Control of Pharaoh ants is difficult, due to their nesting in inaccessible areas. Treatment must be thorough and complete at all nesting sites, as well as the foraging area. Thus, treatment must include walls, ceilings, floor voids, and electrical wall outlets. Baits are now the preferred method of control for Pharaoh ants and several baits (insecticides) are labeled for indoor ant control. A Pharaoh ant infestation of a multifamily building requires treatment of the entire building to control the infestation. Ants nesting on the outside may be controlled by also using a perimeter barrier treatment (Smith and Whitman 1992).
Baits cannot be placed in just any location and be expected to work. Pharaoh ant trails and their resources (both food and water) must be located for proper placement of baits and effective control (Klotz et al. 2000). Non-repellent baits (such as boric acid, hydramethylon or sulfonamide) should be used, as repellent baits can worsen the situation by causing the colony to fracture and bud. As a result, ant activity will briefly diminish as the new colonies establish, then become a problem as the foragers resume activity (Smith and Whitman 1992).

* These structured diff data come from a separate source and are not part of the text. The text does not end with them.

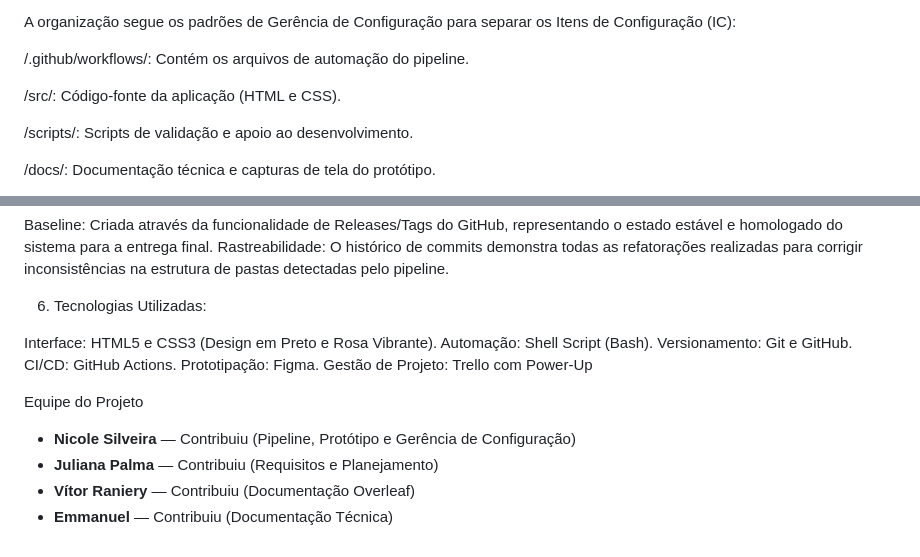
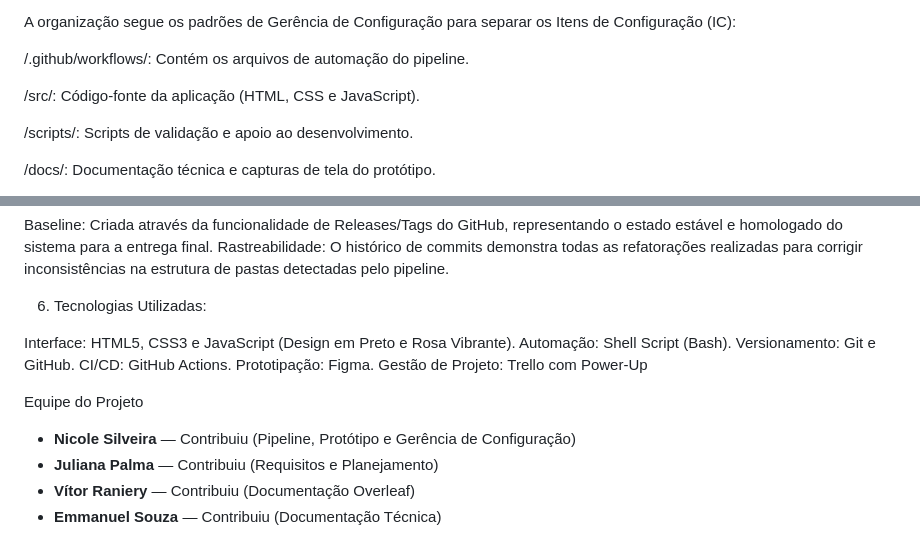
Before and after one commit to nicolesilveiraa/marcinails.tarefas, a Markdown page: README.md, 2 parts joined by grey strips. Drawn GitHub-style.

Commit message:
refactor: atualização no README para incluir JavaScript nos detalhes do projeto

```diff
--- a/README.md
+++ b/README.md
@@ -15,7 +15,7 @@ A organização segue os padrões de Gerência de Configuração para separar os
 
 /.github/workflows/: Contém os arquivos de automação do pipeline.
 
-/src/: Código-fonte da aplicação (HTML e CSS).
+/src/: Código-fonte da aplicação (HTML, CSS e JavaScript).
 
 /scripts/: Scripts de validação e apoio ao desenvolvimento.
 
@@ -59,7 +59,7 @@ Rastreabilidade: O histórico de commits demonstra todas as refatorações reali
 
 6. Tecnologias Utilizadas:
 
-Interface: HTML5 e CSS3 (Design em Preto e Rosa Vibrante).
+Interface: HTML5, CSS3 e JavaScript (Design em Preto e Rosa Vibrante).
 Automação: Shell Script (Bash).
 Versionamento: Git e GitHub.
 CI/CD: GitHub Actions.
@@ -70,4 +70,4 @@ Equipe do Projeto
 - **Nicole Silveira** — Contribuiu (Pipeline, Protótipo e Gerência de Configuração)
 - **Juliana Palma** — Contribuiu (Requisitos e Planejamento)
 - **Vítor Raniery** — Contribuiu (Documentação Overleaf)
-- **Emmanuel** — Contribuiu (Documentação Técnica)
+- **Emmanuel Souza** — Contribuiu (Documentação Técnica)
```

In addition, insect growth regulators (IGRs) are marketed for indoor control of Pharaoh ants. The IGR is used as a bait, and ants must be allowed to transport the bait back to their nests. The IGR prevents the production of worker ants and sterilizes the queen. Therefore, it is necessary to allow up to several weeks or months (depending on the size of the colonies or number of colonies) for ants to die naturally with the use of IGR.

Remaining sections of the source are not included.